So, admittedly, I have not been the biggest cheerleader for the retro-pop revival that’s been sweeping through the indieverse over the past few years. At best, the glossy melange of synth-pop, R&B, and disco has struck me as being stylish but dull, and at worst exasperatingly derivative. Let’s all raise our glasses to Evan Voytas, then, for taking a belabored aesthetic and making it sound fresh again.
Having worked primarily as a session and touring musician for artists like Flying Lotus, Gonjasufi, and… uh… Teddy Geiger, Feel Me marks Voytas’ first solo excursion. The EP’s trappings are familiar, but Voytas imbues them with an urgency most of his contemporaries lack. The best tracks take a light-FM sound and push it to transcendent heights. The bouncy and flagrantly artificial rhythm section on “When We Could All Float Away” starts the EP off dangerously close to Steve Winwood territory, but Voytas continues to pile on layers of electronic effects that whinny and pulse in and out of sync with the spare, funky bass beat, until suddenly the song ERUPTS into a majestic chorus. In counterpoint to the buoyancy of the opening track stands the ponderous melancholy of “The Weightlessness.” Denser than its title implies, the song sounds like 1980s Michael Jackson played at half-speed and drowned in liquid synth.
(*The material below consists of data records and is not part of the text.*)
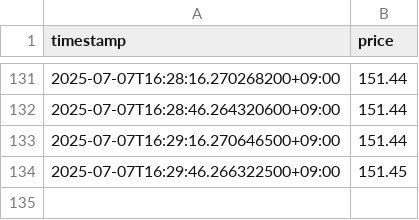
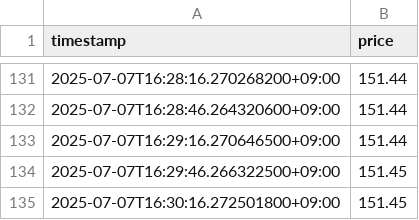
Before and after one commit to onebeankkk/ddd, a CSV file: price_log_solana.csv, drawn as a sheet; only a part is shown, gaps mark what is left out; the diff names each change by its address in the sheet, - before the commit and + after, or states it on an @@ line.

Commit message:
modified:   price_log_bitcoin.csv 	modified:   price_log_dogecoin.csv 	modified:   price_log_ethereum.csv 	modified:   price_log_ripple.csv 	modified:   price_log_solana.csv

```diff
--- a/price_log_solana.csv
+++ b/price_log_solana.csv
+row 135: 2025-07-07T16:30:16.272501800+09:00 | 151.45
```
Also changed, not shown: price_log_bitcoin.csv, price_log_ethereum.csv, 2 other files.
It has an almost physical texture, such that every pulse of kick drum sends ripples across the song’s surface like the aftermath of a stone tossed into a still pond.
None of the three remaining songs reach the same euphoric heights or bittersweet lows as the two brilliant opening numbers, but they still satisfy in a general way. “Can’t Let Anybody Know Who You Are” is probably the strongest, pitting a rope-skipping drum beat against a hushed, conspiratorial tone to create an enthralling sense of tension.
It’s Voytas’ production more than anything that gives this EP such a leg-up. The songs sound big and bright, but he knows when to let things get messy, and it’s during those choice moments — when the walls between instruments dissolve and the sounds bleed together — when Feel Me really starts to breathe. Whether Voytas will remain ahead of his retro-pop peers in the months and years to come remains to be seen, but for now, these five tracks do a pretty solid job of taking them all to school.